# EXERCISE REQUIREMENTS
The finished copy should match every record exactly and contain no pictures.

Dataset items
- - -
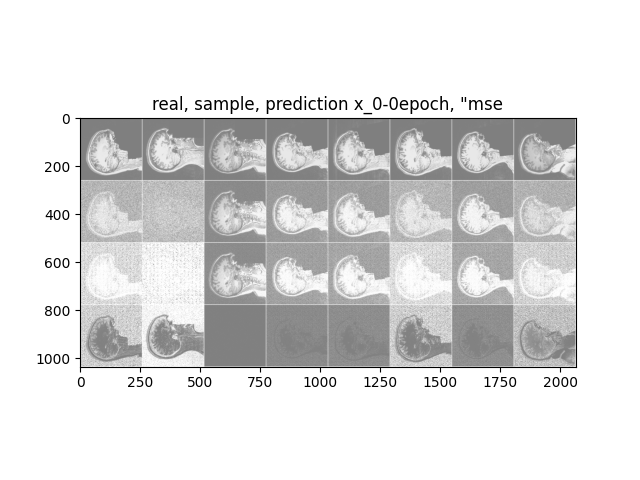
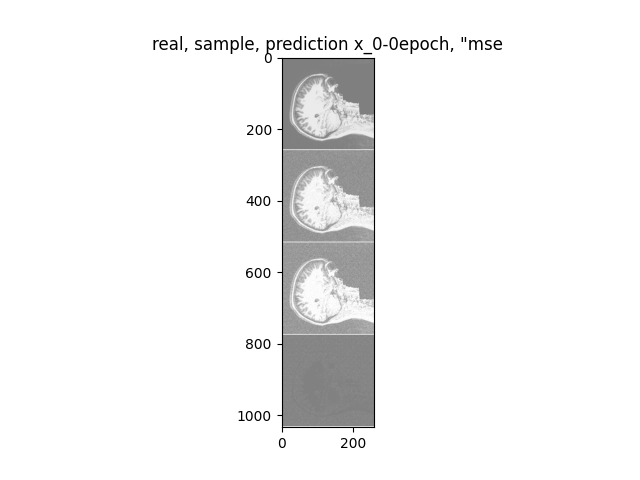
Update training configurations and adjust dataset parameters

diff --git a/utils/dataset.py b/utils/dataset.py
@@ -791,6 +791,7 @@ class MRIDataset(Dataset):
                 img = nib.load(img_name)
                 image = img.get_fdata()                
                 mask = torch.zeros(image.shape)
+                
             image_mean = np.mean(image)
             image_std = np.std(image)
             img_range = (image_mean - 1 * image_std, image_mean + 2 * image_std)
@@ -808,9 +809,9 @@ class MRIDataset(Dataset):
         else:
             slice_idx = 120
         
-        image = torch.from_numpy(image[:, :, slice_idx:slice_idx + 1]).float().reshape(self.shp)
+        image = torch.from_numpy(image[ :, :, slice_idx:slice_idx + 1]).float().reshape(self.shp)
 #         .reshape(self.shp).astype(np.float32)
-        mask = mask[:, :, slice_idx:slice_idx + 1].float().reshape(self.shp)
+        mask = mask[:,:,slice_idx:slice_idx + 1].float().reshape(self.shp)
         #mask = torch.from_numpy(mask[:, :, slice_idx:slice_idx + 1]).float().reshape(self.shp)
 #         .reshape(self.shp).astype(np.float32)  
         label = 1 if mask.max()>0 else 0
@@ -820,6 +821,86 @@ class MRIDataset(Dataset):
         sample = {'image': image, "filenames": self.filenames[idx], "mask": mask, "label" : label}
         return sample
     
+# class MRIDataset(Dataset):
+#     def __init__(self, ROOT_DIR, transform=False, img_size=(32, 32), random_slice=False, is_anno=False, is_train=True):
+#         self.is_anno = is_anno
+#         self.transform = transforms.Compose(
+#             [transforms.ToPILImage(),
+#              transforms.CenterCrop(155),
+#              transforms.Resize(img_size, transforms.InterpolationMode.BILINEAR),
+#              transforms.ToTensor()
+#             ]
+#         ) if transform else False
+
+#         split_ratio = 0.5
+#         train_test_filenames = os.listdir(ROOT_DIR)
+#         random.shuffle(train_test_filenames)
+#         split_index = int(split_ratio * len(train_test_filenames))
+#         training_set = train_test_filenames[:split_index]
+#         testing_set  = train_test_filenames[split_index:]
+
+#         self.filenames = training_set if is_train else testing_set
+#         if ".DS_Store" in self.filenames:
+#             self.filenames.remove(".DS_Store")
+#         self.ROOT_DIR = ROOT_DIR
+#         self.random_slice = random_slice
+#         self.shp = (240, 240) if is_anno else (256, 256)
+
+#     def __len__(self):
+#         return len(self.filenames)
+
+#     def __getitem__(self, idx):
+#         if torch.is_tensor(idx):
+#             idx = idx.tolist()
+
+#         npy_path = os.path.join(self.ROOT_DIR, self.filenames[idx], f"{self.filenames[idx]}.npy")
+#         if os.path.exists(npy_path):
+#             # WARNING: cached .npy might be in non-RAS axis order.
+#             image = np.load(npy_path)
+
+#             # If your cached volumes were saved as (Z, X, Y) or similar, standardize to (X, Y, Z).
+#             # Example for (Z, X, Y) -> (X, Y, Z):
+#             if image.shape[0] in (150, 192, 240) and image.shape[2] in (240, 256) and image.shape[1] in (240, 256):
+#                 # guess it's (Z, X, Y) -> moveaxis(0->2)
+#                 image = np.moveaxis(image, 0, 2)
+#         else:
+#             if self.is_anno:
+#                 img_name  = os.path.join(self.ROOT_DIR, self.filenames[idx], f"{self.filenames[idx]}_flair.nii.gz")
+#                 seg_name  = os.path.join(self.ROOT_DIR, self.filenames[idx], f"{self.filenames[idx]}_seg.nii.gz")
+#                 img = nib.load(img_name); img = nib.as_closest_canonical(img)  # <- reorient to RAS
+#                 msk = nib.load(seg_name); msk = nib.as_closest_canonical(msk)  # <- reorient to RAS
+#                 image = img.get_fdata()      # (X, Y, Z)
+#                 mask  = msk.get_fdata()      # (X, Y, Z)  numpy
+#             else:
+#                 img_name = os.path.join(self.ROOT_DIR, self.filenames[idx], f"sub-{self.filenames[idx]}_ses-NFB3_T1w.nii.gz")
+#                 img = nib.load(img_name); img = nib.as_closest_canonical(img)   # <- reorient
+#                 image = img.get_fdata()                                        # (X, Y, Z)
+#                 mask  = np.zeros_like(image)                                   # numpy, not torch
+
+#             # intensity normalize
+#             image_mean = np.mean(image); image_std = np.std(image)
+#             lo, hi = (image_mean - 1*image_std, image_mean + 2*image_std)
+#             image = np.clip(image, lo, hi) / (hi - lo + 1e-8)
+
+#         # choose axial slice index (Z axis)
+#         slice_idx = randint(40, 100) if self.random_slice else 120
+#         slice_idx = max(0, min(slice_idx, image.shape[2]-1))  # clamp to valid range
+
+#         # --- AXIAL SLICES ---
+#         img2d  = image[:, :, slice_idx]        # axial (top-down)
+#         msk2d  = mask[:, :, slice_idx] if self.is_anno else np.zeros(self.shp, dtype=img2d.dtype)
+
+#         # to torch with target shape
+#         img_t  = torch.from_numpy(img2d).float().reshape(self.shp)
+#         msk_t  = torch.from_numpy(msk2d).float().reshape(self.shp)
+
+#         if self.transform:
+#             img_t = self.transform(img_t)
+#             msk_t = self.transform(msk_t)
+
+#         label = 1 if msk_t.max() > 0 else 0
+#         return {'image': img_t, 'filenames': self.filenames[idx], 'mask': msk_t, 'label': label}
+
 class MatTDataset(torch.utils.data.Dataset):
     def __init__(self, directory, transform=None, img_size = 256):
- - -
# OUTPUT FOR THIS EXERCISE
Update training configurations and adjust dataset parameters

diff --git a/utils/dataset.py b/utils/dataset.py
@@ -791,6 +791,7 @@ class MRIDataset(Dataset):
                 img = nib.load(img_name)
                 image = img.get_fdata()                
                 mask = torch.zeros(image.shape)
+                
             image_mean = np.mean(image)
             image_std = np.std(image)
             img_range = (image_mean - 1 * image_std, image_mean + 2 * image_std)
@@ -808,9 +809,9 @@ class MRIDataset(Dataset):
         else:
             slice_idx = 120
         
-        image = torch.from_numpy(image[:, :, slice_idx:slice_idx + 1]).float().reshape(self.shp)
+        image = torch.from_numpy(image[ :, :, slice_idx:slice_idx + 1]).float().reshape(self.shp)
 #         .reshape(self.shp).astype(np.float32)
-        mask = mask[:, :, slice_idx:slice_idx + 1].float().reshape(self.shp)
+        mask = mask[:,:,slice_idx:slice_idx + 1].float().reshape(self.shp)
         #mask = torch.from_numpy(mask[:, :, slice_idx:slice_idx + 1]).float().reshape(self.shp)
 #         .reshape(self.shp).astype(np.float32)  
         label = 1 if mask.max()>0 else 0
@@ -820,6 +821,86 @@ class MRIDataset(Dataset):
         sample = {'image': image, "filenames": self.filenames[idx], "mask": mask, "label" : label}
         return sample
     
+# class MRIDataset(Dataset):
+#     def __init__(self, ROOT_DIR, transform=False, img_size=(32, 32), random_slice=False, is_anno=False, is_train=True):
+#         self.is_anno = is_anno
+#         self.transform = transforms.Compose(
+#             [transforms.ToPILImage(),
+#              transforms.CenterCrop(155),
+#              transforms.Resize(img_size, transforms.InterpolationMode.BILINEAR),
+#              transforms.ToTensor()
+#             ]
+#         ) if transform else False
+
+#         split_ratio = 0.5
+#         train_test_filenames = os.listdir(ROOT_DIR)
+#         random.shuffle(train_test_filenames)
+#         split_index = int(split_ratio * len(train_test_filenames))
+#         training_set = train_test_filenames[:split_index]
+#         testing_set  = train_test_filenames[split_index:]
+
+#         self.filenames = training_set if is_train else testing_set
+#         if ".DS_Store" in self.filenames:
+#             self.filenames.remove(".DS_Store")
+#         self.ROOT_DIR = ROOT_DIR
+#         self.random_slice = random_slice
+#         self.shp = (240, 240) if is_anno else (256, 256)
+
+#     def __len__(self):
+#         return len(self.filenames)
+
+#     def __getitem__(self, idx):
+#         if torch.is_tensor(idx):
+#             idx = idx.tolist()
+
+#         npy_path = os.path.join(self.ROOT_DIR, self.filenames[idx], f"{self.filenames[idx]}.npy")
+#         if os.path.exists(npy_path):
+#             # WARNING: cached .npy might be in non-RAS axis order.
+#             image = np.load(npy_path)
+
+#             # If your cached volumes were saved as (Z, X, Y) or similar, standardize to (X, Y, Z).
+#             # Example for (Z, X, Y) -> (X, Y, Z):
+#             if image.shape[0] in (150, 192, 240) and image.shape[2] in (240, 256) and image.shape[1] in (240, 256):
+#                 # guess it's (Z, X, Y) -> moveaxis(0->2)
+#                 image = np.moveaxis(image, 0, 2)
+#         else:
+#             if self.is_anno:
+#                 img_name  = os.path.join(self.ROOT_DIR, self.filenames[idx], f"{self.filenames[idx]}_flair.nii.gz")
+#                 seg_name  = os.path.join(self.ROOT_DIR, self.filenames[idx], f"{self.filenames[idx]}_seg.nii.gz")
+#                 img = nib.load(img_name); img = nib.as_closest_canonical(img)  # <- reorient to RAS
+#                 msk = nib.load(seg_name); msk = nib.as_closest_canonical(msk)  # <- reorient to RAS
+#                 image = img.get_fdata()      # (X, Y, Z)
+#                 mask  = msk.get_fdata()      # (X, Y, Z)  numpy
+#             else:
+#                 img_name = os.path.join(self.ROOT_DIR, self.filenames[idx], f"sub-{self.filenames[idx]}_ses-NFB3_T1w.nii.gz")
+#                 img = nib.load(img_name); img = nib.as_closest_canonical(img)   # <- reorient
+#                 image = img.get_fdata()                                        # (X, Y, Z)
+#                 mask  = np.zeros_like(image)                                   # numpy, not torch
+
+#             # intensity normalize
+#             image_mean = np.mean(image); image_std = np.std(image)
+#             lo, hi = (image_mean - 1*image_std, image_mean + 2*image_std)
+#             image = np.clip(image, lo, hi) / (hi - lo + 1e-8)
+
+#         # choose axial slice index (Z axis)
+#         slice_idx = randint(40, 100) if self.random_slice else 120
+#         slice_idx = max(0, min(slice_idx, image.shape[2]-1))  # clamp to valid range
+
+#         # --- AXIAL SLICES ---
+#         img2d  = image[:, :, slice_idx]        # axial (top-down)
+#         msk2d  = mask[:, :, slice_idx] if self.is_anno else np.zeros(self.shp, dtype=img2d.dtype)
+
+#         # to torch with target shape
+#         img_t  = torch.from_numpy(img2d).float().reshape(self.shp)
+#         msk_t  = torch.from_numpy(msk2d).float().reshape(self.shp)
+
+#         if self.transform:
+#             img_t = self.transform(img_t)
+#             msk_t = self.transform(msk_t)
+
+#         label = 1 if msk_t.max() > 0 else 0
+#         return {'image': img_t, 'filenames': self.filenames[idx], 'mask': msk_t, 'label': label}
+
 class MatTDataset(torch.utils.data.Dataset):
     def __init__(self, directory, transform=None, img_size = 256):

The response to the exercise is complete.